I wonder how hard it would be to make the jump from C++ to Python and/or Ruby on Rails.
You’ll get the basics quickly enough, but extensive C++ experience actively inhibits your ability to think in terms of dynamic OO as used in Ruby or even Python. The way you should think about “good” design is just that different. No matter what subset of C++ you’re used to (nobody uses the entirety; perhaps a few dozen people in the history of the language have fully understood the entirety), you’re used to playing by some fairly strictly-enforced, static rules about construction that simply don’t apply in the New Order of Things.

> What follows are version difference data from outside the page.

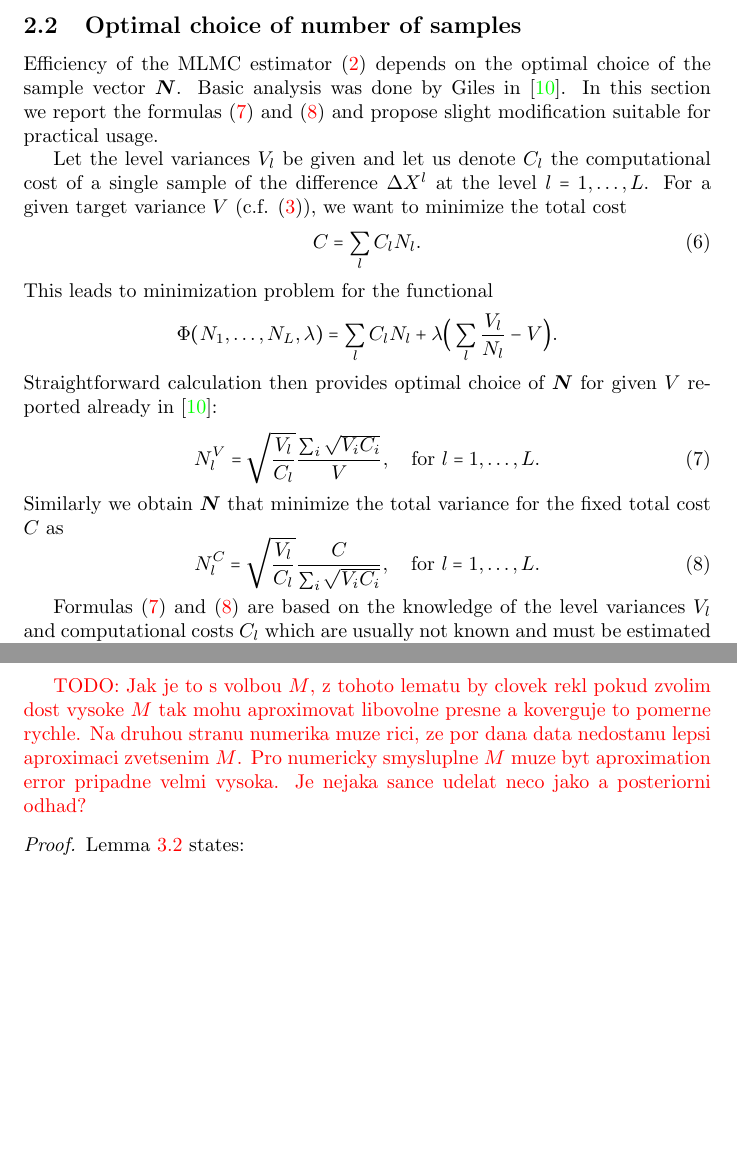
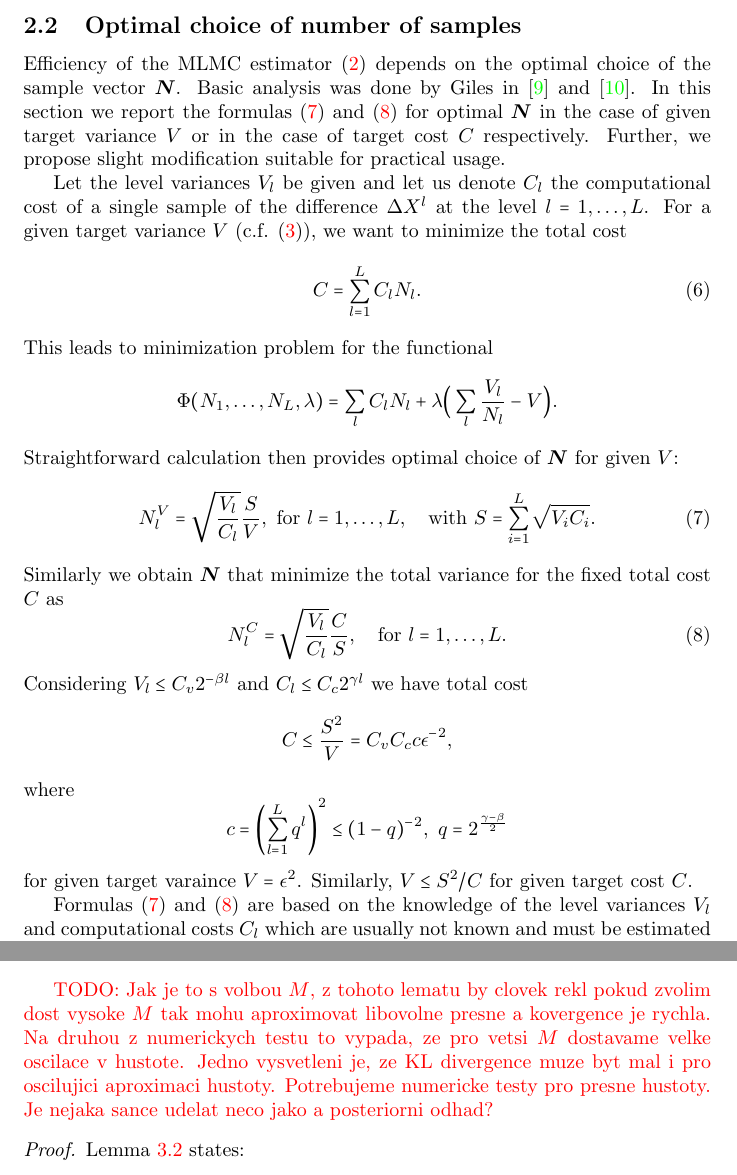
Before and after one commit to jbrezmorf/PANM-MLMC-paper, a LaTeX document (main.tex): two parts of pages 4 and 11 of 21, joined at a grey line, cut so that both start at the same text, the shorter picture padded with empty space. Compiled offline with pdfLaTeX.

Commit message:
minor fixes

```diff
--- a/main.tex
+++ b/main.tex
@@ -37,6 +37,14 @@
 %\def\log{\mathop{\rm log}}
 \def\abs#1{|#1|}
 \DeclareMathOperator{\Span}{span}
+
+\def\vl{{\vc\lambda}}
+\def\estvl{{\vc{\hat\lambda}}}
+\def\estrho{\hat\rho}
+\def\vmu{\vc\mu}
+\def\estvmu{{\vc{\hat\mu}}}
+\def\vphi{\vc\phi}
+
 
 \title{Application of Multilevel Monte Carlo Maximum Entropy method to Contaminant Transport}
 \author{jan.brezina }
@@ -162,29 +170,39 @@ and the total cost bounded as $C < c \epsilon^{-2}$.
 
 
 \subsection{Optimal choice of number of samples}
-Efficiency of the MLMC estimator \eqref{eq:mlmc_est} depends on the optimal choice of the sample vector $\vc N$.
-Basic analysis was done by Giles in \cite{Giles2015}. In this section we report the formulas \eqref{eq:opt_n_for_var} and \eqref{eq:opt_n_for_cost} and propose slight modification suitable for practical usage.
+Efficiency of the MLMC estimator \eqref{eq:mlmc_est} depends on the optimal choice of the sample vector $\vc N$. Basic analysis was done by Giles in \cite{Giles2008} and \cite{Giles2015}. In this section we report the formulas \eqref{eq:opt_n_for_var} and \eqref{eq:opt_n_for_cost} for optimal $\vc N$ in the case of given target variance $V$ or in the case of target cost $C$ respectively. Further, we propose slight modification suitable for practical usage.
 
 Let  the level variances $V_l$ be given and let us denote $C_l$ the computational cost of a single sample of the difference $\Delta X^l$ at the level $l=1,\dots, L$. For a given target variance $V$ (c.f. \eqref{eq:var_mlmc}), we want to minimize the total cost
 \begin{equation}
     \label{eq:total_cost}
-	C = \sum_l C_l N_l.
+	C = \sum_{l=1}^{L} C_l N_l.
 \end{equation}
 This leads to minimization problem for the functional
 \[
 	\Phi(N_1, \dots, N_L,\lambda) = \sum_l C_l N_l + \lambda \Big(\sum_l \frac{V_l}{N_l} - V\Big).
 \]
-Straightforward calculation then provides optimal choice of $\vc N$ for given $V$ reported already in \cite{Giles2015}:
+Straightforward calculation then provides optimal choice of $\vc N$ for given $V$:
 \begin{equation}
 	\label{eq:opt_n_for_var}
-	N_l^V = \sqrt{\frac{V_l}{C_l}} \frac{\sum_i \sqrt{V_i C_i}}{V}, \quad \text{for }l=1,\dots, L.
+	N_l^V = \sqrt{\frac{V_l}{C_l}} \frac{S}{V},\ \text{for }l=1,\dots, L,\quad \text{with } S = \sum_{i=1}^L \sqrt{V_i C_i}.
 \end{equation}
 Similarly we obtain $\vc N$ that minimize the total variance for the fixed total cost $C$ as
 \begin{equation}
 	\label{eq:opt_n_for_cost}
-	N_l^C = \sqrt{\frac{V_l}{C_l}} \frac{C}{\sum_i \sqrt{V_i C_i}}
+	N_l^C = \sqrt{\frac{V_l}{C_l}} \frac{C}{S}
 	, \quad \text{for }l=1,\dots, L.
 \end{equation}
+Considering $V_l \le C_{v} 2^{-\beta l}$ and $C_l \le C_{c} 2^{\gamma l}$ we have total cost
+\[
+   C \le \frac{S^2}{V} = C_v C_c c \epsilon^{-2},
+\]
+where
+\[
+   c = \left(\sum_{l=1}^{L} q^l\right)^2 \le (1-q)^{-2},\ q=2^\frac{\gamma - \beta}{2}
+\]
+for given target varaince $V=\epsilon^2$. Similarly, $V \le S^2 / C$ for given target cost $C$.
+
+
 
 Formulas \eqref{eq:opt_n_for_var} and \eqref{eq:opt_n_for_cost} are based on the knowledge of the level variances $V_l$ and computational costs $C_l$ which are usually not known and must be estimated (see Section \ref{sec:VarEst}). These small errors lead to large changes in the optimal sample vector since related minimized functionals are quite flat at the optimal point.  This often results in overestimating the number of samples, especially on lower levels. To mitigate this problem we rather use
 \[
@@ -480,7 +492,11 @@ Then for the approximation error, we have estimate:
 D(\rho\Vert\rho_{\vl})  \le \frac{\abs{\Omega}}{2} e^{\epsilon} \epsilon^2.
 \]
 \end{lemma}
-\todo{Jak je to s volbou $M$, z tohoto lematu by clovek rekl pokud zvolim dost vysoke $M$ tak mohu aproximovat libovolne presne a koverguje to pomerne rychle. Na druhou stranu numerika muze rici, ze por dana data nedostanu lepsi aproximaci zvetsenim $M$. Pro numericky smysluplne $M$ muze byt aproximation error pripadne velmi vysoka. Je nejaka sance udelat neco jako a posteriorni odhad?}
+\todo{Jak je to s volbou $M$, z tohoto lematu by clovek rekl pokud zvolim dost vysoke $M$ tak mohu aproximovat libovolne presne a kovergence je rychla.
+Na druhou z numerickych testu to vypada, ze pro vetsi $M$ dostavame velke oscilace v hustote.
+Jedno vysvetleni je, ze KL divergence muze byt mal i pro oscilujici aproximaci hustoty. Potrebujeme numericke testy pro presne hustoty.
+Je nejaka sance udelat neco jako a posteriorni odhad?}
+
 \begin{proof}
 Lemma \ref{thm:decomposition} states:
 \[
```
Also changed, not shown: main.tex (12 more changed lines).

Obvious example: classes and interfaces. In C++, you define interfaces through classes with virtual (usually pure virtual) methods that you then implement in (often multiply-inherited) subclasses. Ruby, done properly, is different; there’s no equivalent, really, to C++’s pure virtual methods (thank
$DEITY); “duck typing” a) makes the “contract” between components much more casually fungible and b) encourages smaller, more atomic classes than you’d typically write in C++. It sounds simple and straightforward, and it is and you think you know all about it — until you’re a few years in and the light bulb finally flips on.

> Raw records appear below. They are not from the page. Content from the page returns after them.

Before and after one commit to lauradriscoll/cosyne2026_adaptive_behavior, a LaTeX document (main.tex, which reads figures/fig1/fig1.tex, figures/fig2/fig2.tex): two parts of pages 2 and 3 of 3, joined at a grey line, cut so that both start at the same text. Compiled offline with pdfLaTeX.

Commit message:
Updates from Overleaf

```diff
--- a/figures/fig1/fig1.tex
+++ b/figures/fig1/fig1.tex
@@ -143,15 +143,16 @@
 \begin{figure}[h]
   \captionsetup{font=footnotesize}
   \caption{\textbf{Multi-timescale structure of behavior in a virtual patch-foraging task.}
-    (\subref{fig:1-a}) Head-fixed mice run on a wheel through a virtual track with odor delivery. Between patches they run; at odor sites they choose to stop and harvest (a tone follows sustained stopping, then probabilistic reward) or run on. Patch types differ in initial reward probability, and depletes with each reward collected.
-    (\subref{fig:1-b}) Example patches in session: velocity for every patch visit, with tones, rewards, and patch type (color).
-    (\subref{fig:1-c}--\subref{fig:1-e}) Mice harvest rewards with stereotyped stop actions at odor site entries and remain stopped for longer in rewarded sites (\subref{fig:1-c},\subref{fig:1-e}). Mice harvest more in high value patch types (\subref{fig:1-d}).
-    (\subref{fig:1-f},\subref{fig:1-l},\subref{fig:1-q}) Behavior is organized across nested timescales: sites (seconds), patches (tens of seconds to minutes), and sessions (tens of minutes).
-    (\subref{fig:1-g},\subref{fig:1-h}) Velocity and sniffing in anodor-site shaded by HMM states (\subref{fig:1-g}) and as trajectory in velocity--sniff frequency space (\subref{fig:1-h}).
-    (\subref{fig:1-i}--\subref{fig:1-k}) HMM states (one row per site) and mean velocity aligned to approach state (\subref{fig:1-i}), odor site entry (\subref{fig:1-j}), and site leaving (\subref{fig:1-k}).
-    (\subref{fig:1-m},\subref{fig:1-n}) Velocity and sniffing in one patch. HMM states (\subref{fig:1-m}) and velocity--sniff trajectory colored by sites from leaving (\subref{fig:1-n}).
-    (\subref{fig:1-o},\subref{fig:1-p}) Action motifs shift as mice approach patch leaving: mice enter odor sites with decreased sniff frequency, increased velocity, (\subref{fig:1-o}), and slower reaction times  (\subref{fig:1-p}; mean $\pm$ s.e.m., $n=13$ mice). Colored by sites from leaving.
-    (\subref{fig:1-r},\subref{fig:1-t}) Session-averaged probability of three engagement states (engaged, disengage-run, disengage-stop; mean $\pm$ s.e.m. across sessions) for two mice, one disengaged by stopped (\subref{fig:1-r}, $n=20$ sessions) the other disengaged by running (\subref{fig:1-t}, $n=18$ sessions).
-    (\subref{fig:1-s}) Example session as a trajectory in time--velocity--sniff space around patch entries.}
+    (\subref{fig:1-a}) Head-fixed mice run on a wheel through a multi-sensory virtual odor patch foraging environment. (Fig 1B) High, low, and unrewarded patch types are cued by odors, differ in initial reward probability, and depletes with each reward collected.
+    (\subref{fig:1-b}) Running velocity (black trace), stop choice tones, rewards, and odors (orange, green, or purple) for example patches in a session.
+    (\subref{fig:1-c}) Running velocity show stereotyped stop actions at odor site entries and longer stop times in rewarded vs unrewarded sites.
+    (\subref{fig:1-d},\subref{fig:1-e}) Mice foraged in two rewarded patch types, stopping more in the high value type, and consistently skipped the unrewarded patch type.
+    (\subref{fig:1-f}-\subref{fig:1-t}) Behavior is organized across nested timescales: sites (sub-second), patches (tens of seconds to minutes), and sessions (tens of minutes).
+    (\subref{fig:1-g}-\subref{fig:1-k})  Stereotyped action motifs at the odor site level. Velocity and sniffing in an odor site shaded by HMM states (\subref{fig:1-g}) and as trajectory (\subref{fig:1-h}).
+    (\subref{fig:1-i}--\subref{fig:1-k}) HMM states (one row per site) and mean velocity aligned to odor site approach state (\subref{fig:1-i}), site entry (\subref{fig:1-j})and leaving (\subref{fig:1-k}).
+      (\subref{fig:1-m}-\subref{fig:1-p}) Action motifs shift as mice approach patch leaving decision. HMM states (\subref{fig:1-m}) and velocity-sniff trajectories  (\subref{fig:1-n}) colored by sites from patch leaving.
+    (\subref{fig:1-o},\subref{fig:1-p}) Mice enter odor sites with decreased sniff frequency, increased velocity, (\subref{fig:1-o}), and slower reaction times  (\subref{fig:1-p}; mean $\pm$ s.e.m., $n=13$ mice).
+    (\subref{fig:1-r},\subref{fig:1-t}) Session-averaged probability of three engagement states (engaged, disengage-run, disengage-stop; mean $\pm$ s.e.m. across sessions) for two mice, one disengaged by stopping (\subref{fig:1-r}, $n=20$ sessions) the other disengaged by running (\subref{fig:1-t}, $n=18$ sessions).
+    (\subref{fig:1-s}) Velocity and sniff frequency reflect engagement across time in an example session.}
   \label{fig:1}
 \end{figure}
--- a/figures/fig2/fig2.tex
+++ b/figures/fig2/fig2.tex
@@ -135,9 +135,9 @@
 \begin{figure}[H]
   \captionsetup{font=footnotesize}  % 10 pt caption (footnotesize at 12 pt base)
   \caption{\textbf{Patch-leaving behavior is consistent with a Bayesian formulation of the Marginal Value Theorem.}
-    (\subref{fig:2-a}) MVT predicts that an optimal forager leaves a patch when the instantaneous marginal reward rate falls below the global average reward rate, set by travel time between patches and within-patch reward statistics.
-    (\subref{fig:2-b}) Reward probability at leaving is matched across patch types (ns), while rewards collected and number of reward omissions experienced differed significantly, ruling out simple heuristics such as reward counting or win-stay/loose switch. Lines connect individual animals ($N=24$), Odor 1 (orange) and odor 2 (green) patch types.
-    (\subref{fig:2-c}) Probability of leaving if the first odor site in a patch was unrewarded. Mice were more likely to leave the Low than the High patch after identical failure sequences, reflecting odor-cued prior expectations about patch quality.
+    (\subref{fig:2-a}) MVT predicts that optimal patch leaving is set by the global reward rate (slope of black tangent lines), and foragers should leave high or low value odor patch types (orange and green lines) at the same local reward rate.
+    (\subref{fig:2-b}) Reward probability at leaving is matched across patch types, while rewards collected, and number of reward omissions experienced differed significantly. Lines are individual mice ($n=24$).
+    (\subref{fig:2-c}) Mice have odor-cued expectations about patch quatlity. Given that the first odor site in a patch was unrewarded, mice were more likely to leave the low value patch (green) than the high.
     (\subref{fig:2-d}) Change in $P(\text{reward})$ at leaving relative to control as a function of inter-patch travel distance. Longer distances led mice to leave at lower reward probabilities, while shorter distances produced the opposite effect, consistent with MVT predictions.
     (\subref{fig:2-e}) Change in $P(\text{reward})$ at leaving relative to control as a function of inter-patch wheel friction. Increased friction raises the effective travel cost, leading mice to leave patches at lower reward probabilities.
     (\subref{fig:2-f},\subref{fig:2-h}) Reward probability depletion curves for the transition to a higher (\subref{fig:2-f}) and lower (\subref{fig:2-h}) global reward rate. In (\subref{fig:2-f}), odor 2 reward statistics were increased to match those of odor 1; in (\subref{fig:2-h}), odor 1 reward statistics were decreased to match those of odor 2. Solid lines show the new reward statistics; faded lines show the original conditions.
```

(source: 15+ years coding C++ on a daily basis, and coming up on 5 total years of equivalent Ruby and 2 years of Python experience.)

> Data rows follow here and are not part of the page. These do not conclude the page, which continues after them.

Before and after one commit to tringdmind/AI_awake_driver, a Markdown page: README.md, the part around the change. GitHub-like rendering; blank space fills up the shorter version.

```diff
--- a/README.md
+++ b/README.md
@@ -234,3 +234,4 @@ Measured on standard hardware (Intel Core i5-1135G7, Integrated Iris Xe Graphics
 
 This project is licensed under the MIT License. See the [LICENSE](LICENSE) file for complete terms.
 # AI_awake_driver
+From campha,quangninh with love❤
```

YMMV. TIKOAR. IANALNDIPOOTV. LSMFT. And, for you Singaporeans, as always, terms and conditions apply*.